9:00 AM, Sunday 6 Oct 2019 (30 minutes)
Sherbrooke Pavilion (SH) - SH-3140

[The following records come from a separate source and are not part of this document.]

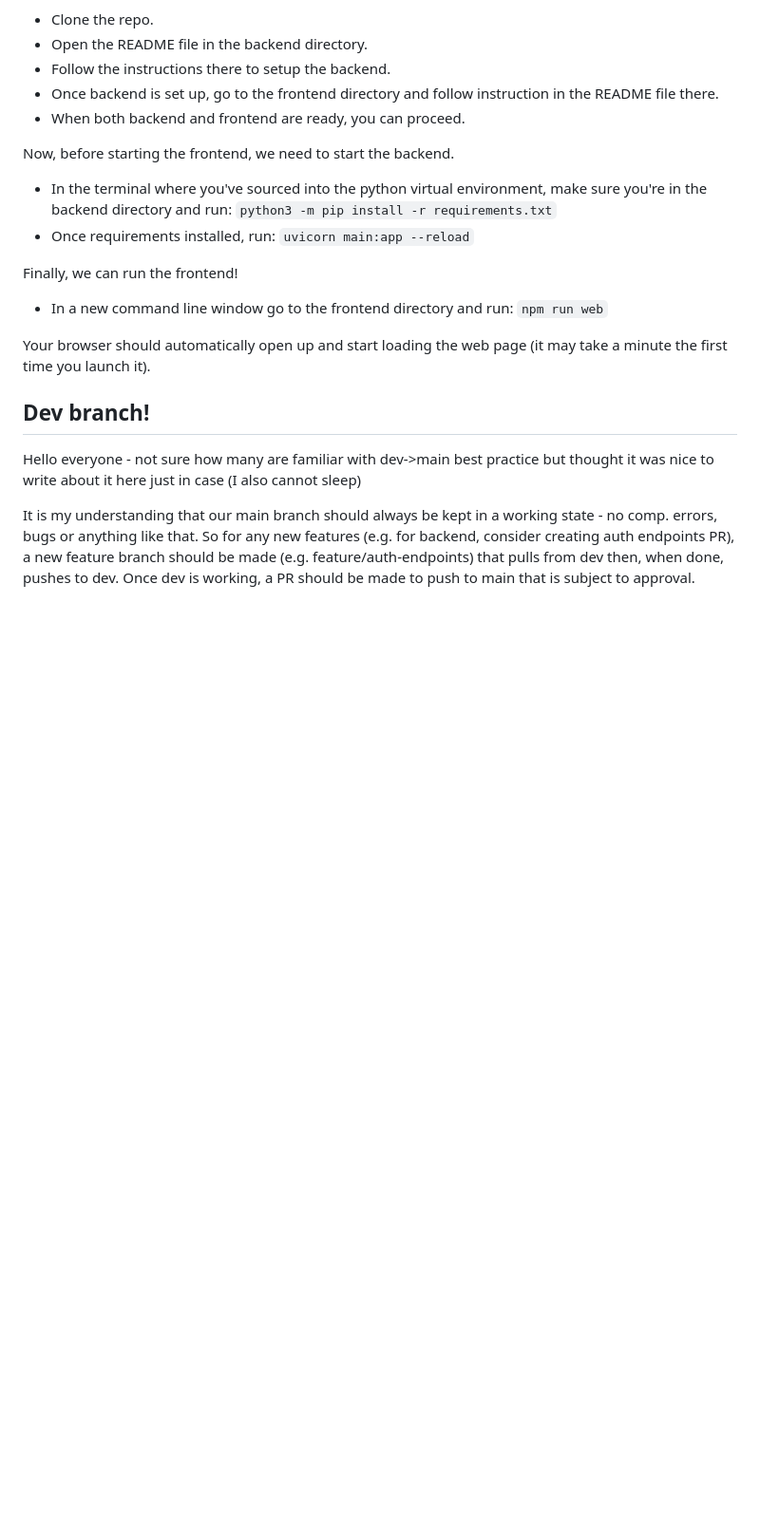
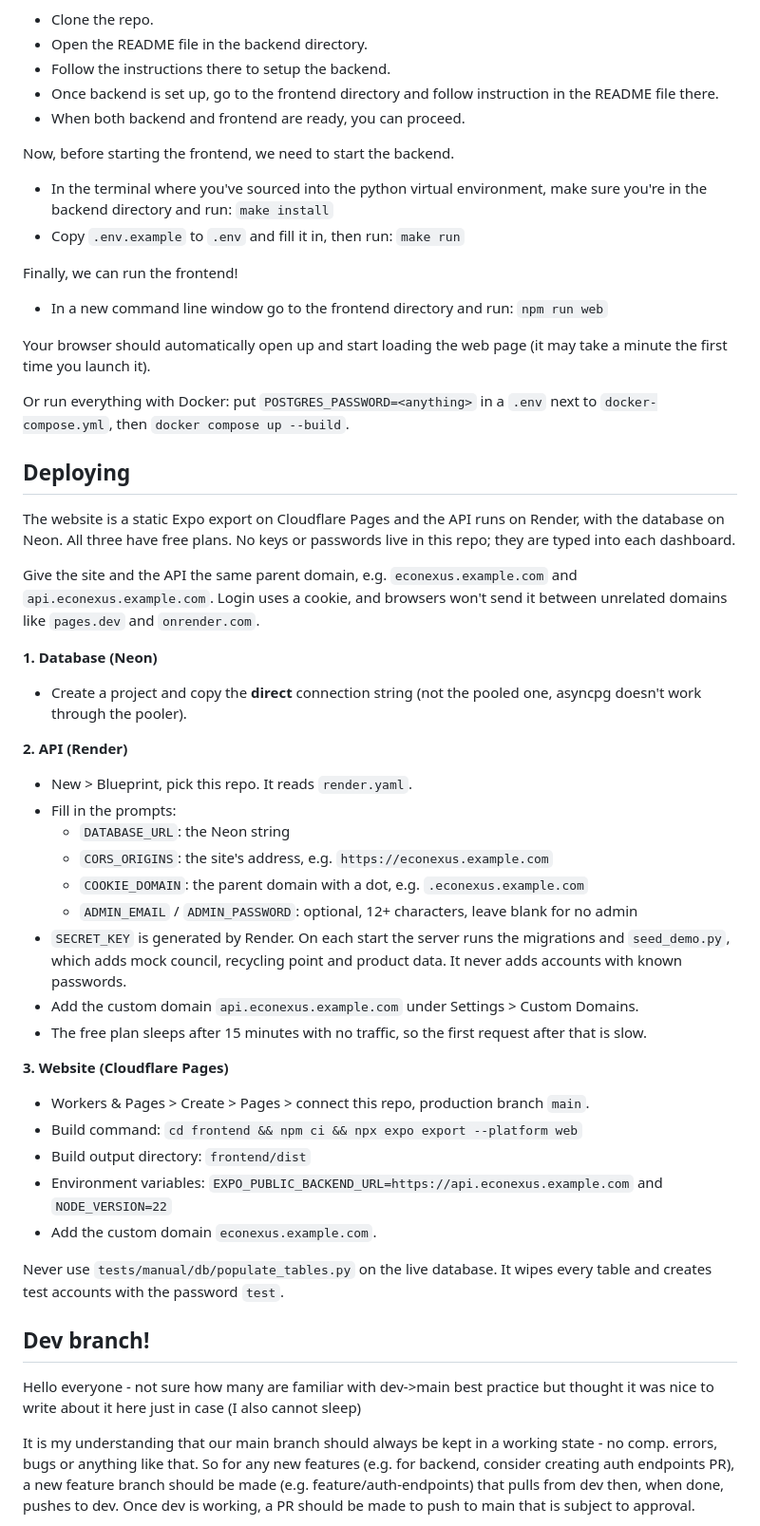
Before and after one commit to k1k12/EcoNexus, a Markdown page: README.md, the part around the change. Shown at 95% size. GitHub-like rendering; blank space fills up the shorter version.

Commit message:
docs: add deploy steps for neon, render and cloudflare pages

```diff
--- a/README.md
+++ b/README.md
@@ -8,13 +8,44 @@
 - When both backend and frontend are ready, you can proceed.
 
 Now, before starting the frontend, we need to start the backend.
-- In the terminal where you've sourced into the python virtual environment, make sure you're in the backend directory and run: `python3 -m pip install -r requirements.txt`
-- Once requirements installed, run: `uvicorn main:app --reload`
+- In the terminal where you've sourced into the python virtual environment, make sure you're in the backend directory and run: `make install`
+- Copy `.env.example` to `.env` and fill it in, then run: `make run`
 
 Finally, we can run the frontend!
 - In a new command line window go to the frontend directory and run: `npm run web`
 
 Your browser should automatically open up and start loading the web page (it may take a minute the first time you launch it).
+
+Or run everything with Docker: put `POSTGRES_PASSWORD=<anything>` in a `.env` next to `docker-compose.yml`, then `docker compose up --build`.
+
+## Deploying
+
+The website is a static Expo export on Cloudflare Pages and the API runs on Render, with the database on Neon. All three have free plans. No keys or passwords live in this repo; they are typed into each dashboard.
+
+Give the site and the API the same parent domain, e.g. `econexus.example.com` and `api.econexus.example.com`. Login uses a cookie, and browsers won't send it between unrelated domains like `pages.dev` and `onrender.com`.
+
+**1. Database (Neon)**
+- Create a project and copy the **direct** connection string (not the pooled one, asyncpg doesn't work through the pooler).
+
+**2. API (Render)**
+- New > Blueprint, pick this repo. It reads `render.yaml`.
+- Fill in the prompts:
+  - `DATABASE_URL`: the Neon string
+  - `CORS_ORIGINS`: the site's address, e.g. `https://econexus.example.com`
+  - `COOKIE_DOMAIN`: the parent domain with a dot, e.g. `.econexus.example.com`
+  - `ADMIN_EMAIL` / `ADMIN_PASSWORD`: optional, 12+ characters, leave blank for no admin
+- `SECRET_KEY` is generated by Render. On each start the server runs the migrations and `seed_demo.py`, which adds mock council, recycling point and product data. It never adds accounts with known passwords.
+- Add the custom domain `api.econexus.example.com` under Settings > Custom Domains.
+- The free plan sleeps after 15 minutes with no traffic, so the first request after that is slow.
+
+**3. Website (Cloudflare Pages)**
+- Workers & Pages > Create > Pages > connect this repo, production branch `main`.
+- Build command: `cd frontend && npm ci && npx expo export --platform web`
+- Build output directory: `frontend/dist`
+- Environment variables: `EXPO_PUBLIC_BACKEND_URL=https://api.econexus.example.com` and `NODE_VERSION=22`
+- Add the custom domain `econexus.example.com`.
+
+Never use `tests/manual/db/populate_tables.py` on the live database. It wipes every table and creates test accounts with the password `test`.
 
 ## Dev branch!
 
```
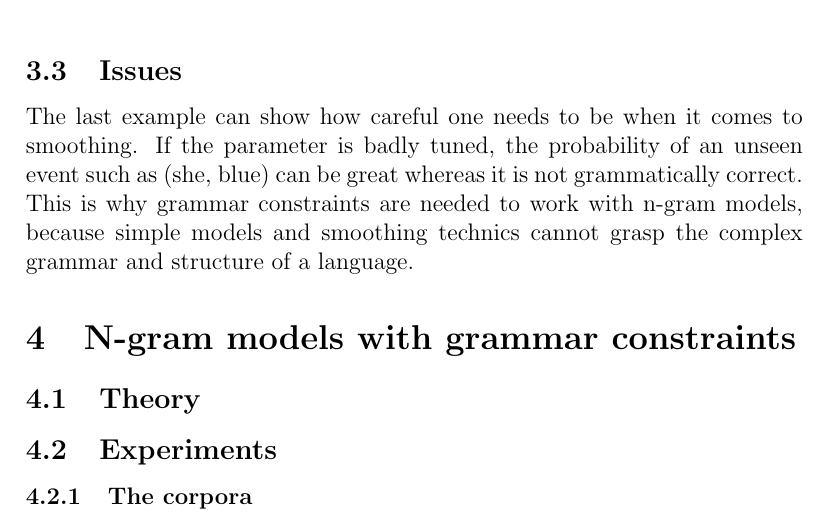
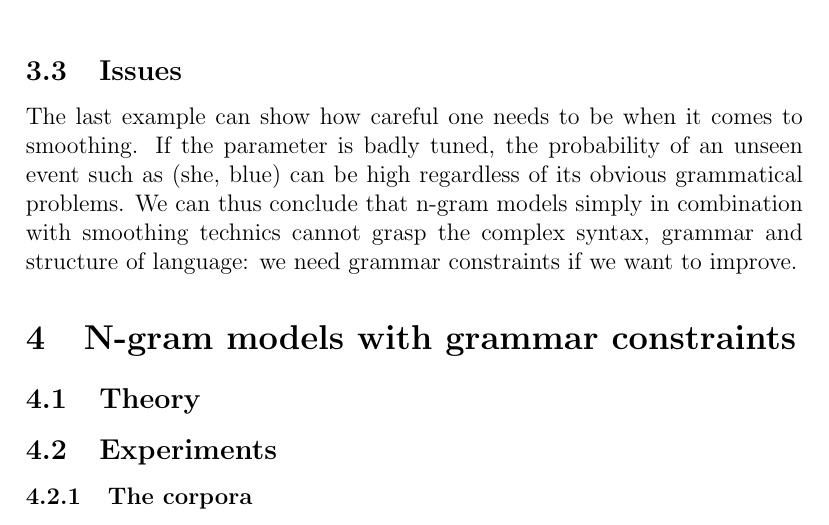
Before and after one commit to sofiabroome/wordpredictor, a LaTeX paper (latex/ai15-report-template.tex): part of page 13 of 14, cut so that both start at the same text. Compiled offline with pdfLaTeX.

Commit message:
report fixing

```diff
--- a/latex/ai15-report-template.tex
+++ b/latex/ai15-report-template.tex
@@ -382,7 +382,7 @@ Ratio was/blue &           & 37710     & 28370     & 99.00      \\ \bottomrule
 \end{table}
 
 \subsection{Issues}
-	The last example can show how careful one needs to be when it comes to smoothing. If the parameter is badly tuned, the probability of an unseen event such as (she, blue) can be great whereas it is not grammatically correct. This is why grammar constraints are needed to work with n-gram models, because simple models and smoothing technics cannot grasp the complex grammar and structure of a language.
+	The last example can show how careful one needs to be when it comes to smoothing. If the parameter is badly tuned, the probability of an unseen event such as (she, blue) can be high regardless of its obvious grammatical problems. We can thus conclude that n-gram models simply in combination with smoothing technics cannot grasp the complex syntax, grammar and structure of language: we need grammar constraints if we want to improve.
 
 
 \section{N-gram models with grammar constraints}
```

Dogs in Inuit villages present a public health risk regarding dog bites and zoonotic diseases such as rabies, with children being the most at risk. The unique nature of dogs and children interactions in this context asks for a better understanding of their relationship before creating a dog bite prevention program. The aim of this work was to better understand interactions between children and dogs and why they were taking place. A mixed-method study, based on some principles of the ecohealth approach, was used. The results showed that children fleeing, intervening during a fight, aggressing dogs and letting tied dogs roam free were the most perceived at-risk interactions. Regarding behaviors’ motivations, perceptions were complex and diverse: lack of care and education of dogs, form of activities for children, dogs’ trauma from past attacks, poor perception of dogs value, dog’s dynamic (formations of packs, territoriality, breed…), children’s fear of dogs and lack of knowledge about dogs. Therefore, this study offers unique guidelines and novel data to create a socio-culturally-tailored education program to improve the relationship between children and dogs and thus, reduce dog-bites’ incidence in Northern villages.